On each side of the grand entrances will be introduced rusticated Doric column.’^. The second story will be 15ft. high, ornamented with Doric columns supporting broken entablatures. In the third story the pavilions will be enriched with pilasters in place of columns, and the entire story crowned with a full entablature. In the fourth story the Mansard roof will extend over the curtain and the angular pavilions, being pierced with dormer windows and suitably decorated. Tho arch over the north main entrance extends above the first story, and the space above it will be decorated with panelling, the keystone of the arch bearing the United States shield. Projecting balconies on cantilevers will be placed on the curtain in front of each alternate window, and other balconies will be formed in the pavilions between the columns. The building will be embellished with statuary as follows ; — Ou the south pavilion a central emblematical figure of America, with “Commerce” and “Industry” on either side; over the right hand entablature “Washington;” over the left ” Franklin.” On the north pavilion a marble group of “Justice,” with ” History” and ” Peace;” also emblematical figures of “Strength” and “Truth.” Over the centre pavilion, facing Broadway, a group representing “The Arts,” “Virtue,” and “Honour;” and on the Broad- way corner pavilion “Literature” and the “Mechanical Arts.” On the Park Row centre pavilion “The Genius of Science,” and on the corner pavilion “Agriculture” and ” Navigation.”

Besides being used as a Post Office, part of the building will be set aside for the uses of the United States Justice Courts, with judges’ chambers, clerks’ rooms, &o., attached. The public corridor or great hall of the Post Office will form a piazza 600ft. long and 25ft. wide.

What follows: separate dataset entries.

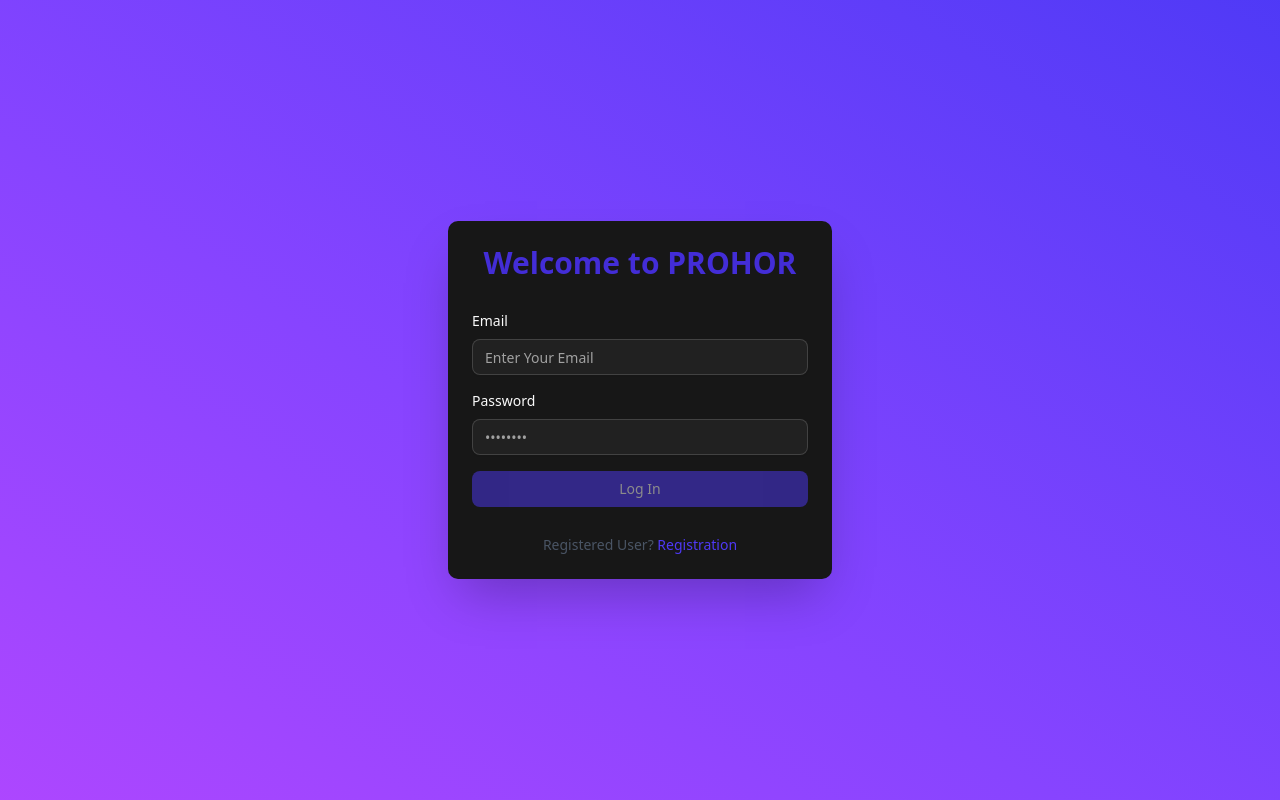
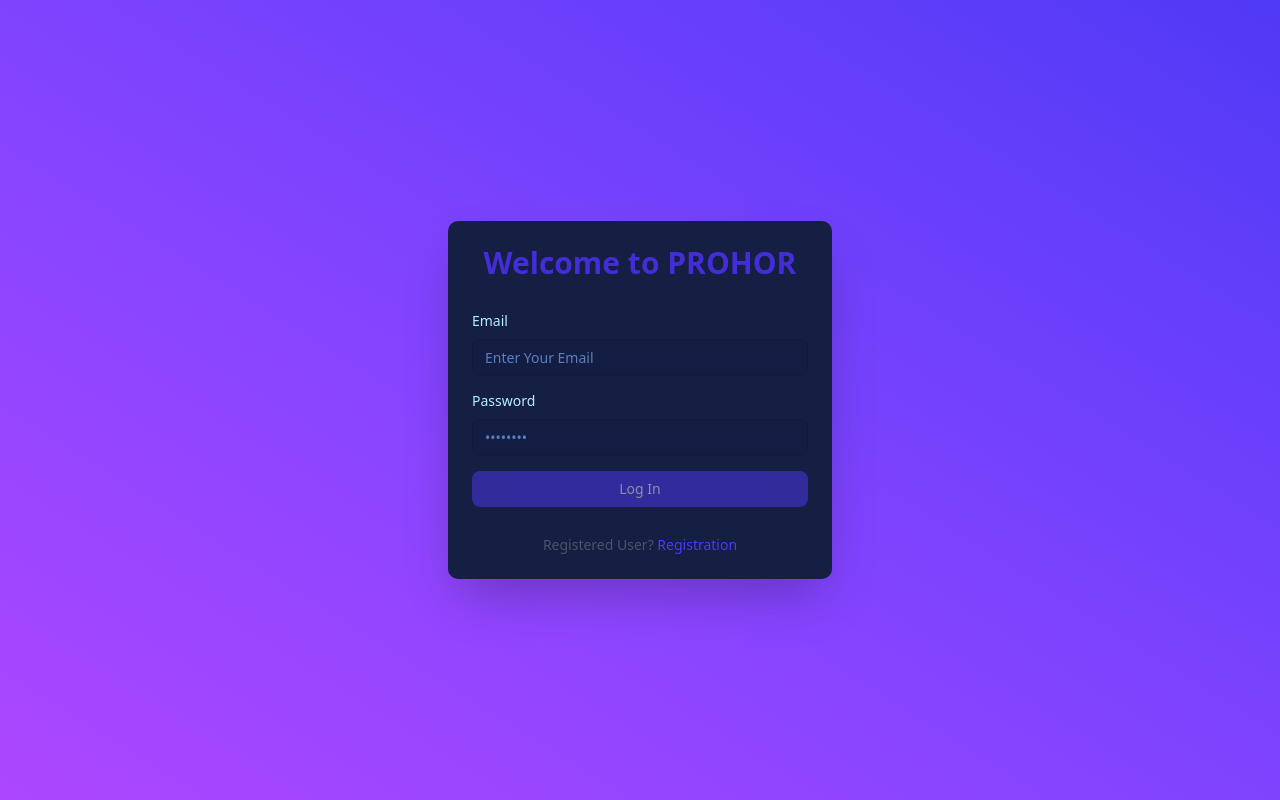
Before and after one commit to dassajib/prohor-client, a React (Vite) app: page /login in a window 1280 px wide. Built offline with nearby package versions, Linux system fonts and the light colour scheme; no server answers.

Commit message:
design improve for dark mode

```diff
--- a/src/components/shared/AppSidebar.tsx
+++ b/src/components/shared/AppSidebar.tsx
@@ -49,16 +49,29 @@ const navigationData = {
 
 const AppSidebar = () => {
   return (
-    <Sidebar collapsible="icon">
+    <Sidebar
+      collapsible="icon"
+      className="transition-colors duration-300
+        dark:bg-[var(--sidebar)] dark:text-[var(--sidebar-foreground)]"
+    >
       <SidebarHeader>
         <SidebarMenu>
           <SidebarMenuItem>
             <SidebarMenuButton size="lg" asChild>
-              <Link to="/">
-                <div className="flex aspect-square size-10 items-center justify-center rounded-lg bg-sidebar-primary text-sidebar-primary-foreground">
+              <Link
+                to="/"
+                className="flex items-center gap-2 px-3 py-2 rounded-lg
+                  hover:bg-sidebar-accent hover:text-sidebar-accent-foreground transition-colors duration-300
+                  dark:hover:bg-[var(--sidebar-accent)] dark:hover:text-[var(--sidebar-accent-foreground)]"
+              >
+                <div
+                  className="flex aspect-square size-10 items-center justify-center rounded-lg
+                    bg-sidebar-primary text-sidebar-primary-foreground
+                    dark:bg-[var(--sidebar-primary)] dark:text-[var(--sidebar-primary-foreground)]"
+                >
                   <BarChart3 className="size-4" />
                 </div>
-                <div className="flex flex-col gap-0.5 leading-none">
+                <div className="flex flex-col gap-0.5 leading-none dark:text-[var(--sidebar-foreground)]">
                   <span className="font-semibold text-lg">Prohor</span>
                   <span className="text-xs">Enterprise</span>
                 </div>
@@ -71,7 +84,7 @@ const AppSidebar = () => {
       <SidebarContent>
         {/* Main Navigation */}
         <SidebarGroup>
-          <SidebarGroupLabel>Main</SidebarGroupLabel>
+          <SidebarGroupLabel className="dark:text-[var(--sidebar-foreground)]">Main</SidebarGroupLabel>
           <SidebarGroupContent>
             <SidebarMenu>
               {navigationData.main.map((item) => (
@@ -81,8 +94,12 @@ const AppSidebar = () => {
                       <SidebarMenuButton
                         asChild
                         className={`flex items-center gap-2 w-full px-3 py-2 rounded-md text-sm font-medium transition-colors
-                                  ${isActive ? "bg-muted text-primary shadow-sm" :
-                            "text-muted-foreground hover:text-primary hover:bg-muted"}`}>
+                          ${
+                            isActive
+                              ? "bg-muted text-primary shadow-sm dark:bg-[var(--muted)] dark:text-[var(--primary)] dark:shadow-glow"
+                              : "text-muted-foreground hover:text-primary hover:bg-muted dark:text-[var(--muted-foreground)] dark:hover:text-[var(--primary)] dark:hover:bg-[var(--muted)]"
+                          }`}
+                      >
                         <div className="flex items-center gap-2">
                           <item.icon className="size-4" />
                           <span>{item.title}</span>
@@ -101,7 +118,11 @@ const AppSidebar = () => {
         <SidebarMenu>
           <SidebarMenuItem>
             <SidebarMenuButton asChild>
-              <Link to="/">
+              <Link
+                to="/"
+                className="flex items-center gap-2 px-3 py-2 rounded-md hover:bg-sidebar-accent hover:text-sidebar-accent-foreground transition-colors duration-300
+                  dark:hover:bg-[var(--sidebar-accent)] dark:hover:text-[var(--sidebar-accent-foreground)]"
+              >
                 <Settings />
                 <span>Settings</span>
               </Link>
--- a/src/index.css
+++ b/src/index.css
@@ -77,42 +77,46 @@
 }
 
 .dark {
-  --background: oklch(0.145 0 0);
-  --foreground: oklch(0.985 0 0);
-  --card: oklch(0.205 0 0);
-  --card-foreground: oklch(0.985 0 0);
-  --popover: oklch(0.205 0 0);
-  --popover-foreground: oklch(0.985 0 0);
-  --primary: oklch(0.922 0 0);
-  --primary-foreground: oklch(0.205 0 0);
-  --secondary: oklch(0.269 0 0);
-  --secondary-foreground: oklch(0.985 0 0);
-  --muted: oklch(0.269 0 0);
-  --muted-foreground: oklch(0.708 0 0);
-  --accent: oklch(0.269 0 0);
-  --accent-foreground: oklch(0.985 0 0);
+  /* Dark mode with richer bluish-purple hues */
+  --background: oklch(0.15 0.05 260);
+  --foreground: oklch(0.95 0.1 260);
+  --card: oklch(0.25 0.07 270);
+  --card-foreground: oklch(0.95 0.15 260);
+  --popover: oklch(0.22 0.05 260);
+  --popover-foreground: oklch(0.95 0.15 260);
+  --primary: oklch(0.65 0.3 250);
+  --primary-foreground: oklch(0.98 0.1 260);
+  --secondary: oklch(0.3 0.15 250);
+  --secondary-foreground: oklch(0.95 0.15 260);
+  --muted: oklch(0.3 0.05 260);
+  --muted-foreground: oklch(0.6 0.1 260);
+  --accent: oklch(0.3 0.1 270);
+  --accent-foreground: oklch(0.98 0.1 260);
   --destructive: oklch(0.704 0.191 22.216);
-  --border: oklch(1 0 0 / 10%);
-  --input: oklch(1 0 0 / 15%);
-  --ring: oklch(0.556 0 0);
+  --border: oklch(0 0 0 / 15%);
+  --input: oklch(0.2 0.1 260 / 25%);
+  --ring: oklch(0.65 0.2 250);
   --chart-1: oklch(0.488 0.243 264.376);
   --chart-2: oklch(0.696 0.17 162.48);
   --chart-3: oklch(0.769 0.188 70.08);
   --chart-4: oklch(0.627 0.265 303.9);
   --chart-5: oklch(0.645 0.246 16.439);
-  --sidebar: oklch(0.205 0 0);
-  --sidebar-foreground: oklch(0.985 0 0);
-  --sidebar-primary: oklch(0.488 0.243 264.376);
-  --sidebar-primary-foreground: oklch(0.985 0 0);
-  --sidebar-accent: oklch(0.269 0 0);
-  --sidebar-accent-foreground: oklch(0.985 0 0);
-  --sidebar-border: oklch(1 0 0 / 10%);
-  --sidebar-ring: oklch(0.556 0 0);
+  --sidebar: oklch(0.22 0.05 260);
+  --sidebar-foreground: oklch(0.95 0.15 260);
+  --sidebar-primary: oklch(0.65 0.3 250);
+  --sidebar-primary-foreground: oklch(0.98 0.1 260);
+  --sidebar-accent: oklch(0.35 0.15 270);
+  --sidebar-accent-foreground: oklch(0.98 0.15 260);
+  --sidebar-border: oklch(0 0 0 / 15%);
+  --sidebar-ring: oklch(0.65 0.2 250);
 }
 
 @layer base {
   * {
     @apply border-border outline-ring/50;
+    transition-property: background-color, color, border-color, box-shadow;
+    transition-duration: 300ms;
+    transition-timing-function: ease-in-out;
   }
 
   body {
@@ -145,3 +149,37 @@
     line-height: 1.5;
   }
 }
+
+@layer utilities {
+  /* Glassmorphism background */
+  .bg-glass {
+    background-color: var(--card);
+    backdrop-filter: saturate(180%) blur(10px);
+    -webkit-backdrop-filter: saturate(180%) blur(10px);
+  }
+
+  /* Soft glowing shadow */
+  .shadow-glow {
+    box-shadow: 0 0 12px var(--primary);
+  }
+
+  /* Text glow effect */
+  .text-glow {
+    color: var(--primary);
+    text-shadow: 0 0 6px var(--primary);
+  }
+
+  /* Rounded border radii from CSS variables */
+  .rounded-sm {
+    border-radius: var(--radius-sm);
+  }
+  .rounded-md {
+    border-radius: var(--radius-md);
+  }
+  .rounded-lg {
+    border-radius: var(--radius-lg);
+  }
+  .rounded-xl {
+    border-radius: var(--radius-xl);
+  }
+}
--- a/src/routes/AppLayout.tsx
+++ b/src/routes/AppLayout.tsx
@@ -16,31 +16,40 @@ import Navbar from "@/components/shared/Navbar"
 const Dashboard = () => {
   return (
     <SidebarProvider>
-      <div className="min-h-screen flex w-full">
+      <div
+        className="min-h-screen flex w-full bg-background text-foreground transition-colors duration-300
+          dark:bg-[var(--background)] dark:text-[var(--foreground)]"
+      >
         <AppSidebar />
         <SidebarInset className="flex flex-col flex-1">
           <Navbar />
 
           {/* Breadcrumb Header */}
-          <header className="flex h-16 shrink-0 items-center gap-2 border-b px-4">
+          <header
+            className="flex h-16 shrink-0 items-center gap-2 border-b px-4
+              border-border dark:border-[var(--border)]"
+          >
             <SidebarTrigger className="-ml-1 hidden" />
             <Separator orientation="vertical" className="mr-2 h-4 md:hidden" />
             <Breadcrumb>
               <BreadcrumbList>
                 <BreadcrumbItem className="hidden md:block">
-                  <BreadcrumbLink>Dashboard</BreadcrumbLink>
+                  <BreadcrumbLink className="dark:text-[var(--foreground)]">Dashboard</BreadcrumbLink>
                 </BreadcrumbItem>
                 <BreadcrumbSeparator className="hidden md:block" />
                 <BreadcrumbItem>
-                  <BreadcrumbPage>Overview</BreadcrumbPage>
+                  <BreadcrumbPage className="dark:text-[var(--foreground)]">Overview</BreadcrumbPage>
                 </BreadcrumbItem>
               </BreadcrumbList>
             </Breadcrumb>
           </header>
 
           {/* Main Content */}
-          <main className="flex-1 p-6 bg-gray-50/50">
-            {<Outlet />}
+          <main
+            className="flex-1 p-6 bg-card rounded-lg transition-colors duration-300
+              dark:bg-[var(--card)] dark:text-[var(--card-foreground)] dark:shadow-glow"
+          >
+            <Outlet />
           </main>
         </SidebarInset>
       </div>
```
Also changed, not shown: src/components/shared/Navbar.tsx (+63 -22 lines).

Five experienced architects have tho superintendence of the work, and it is said that the building can be completed in two years at a cost of 3,500,000 dols. “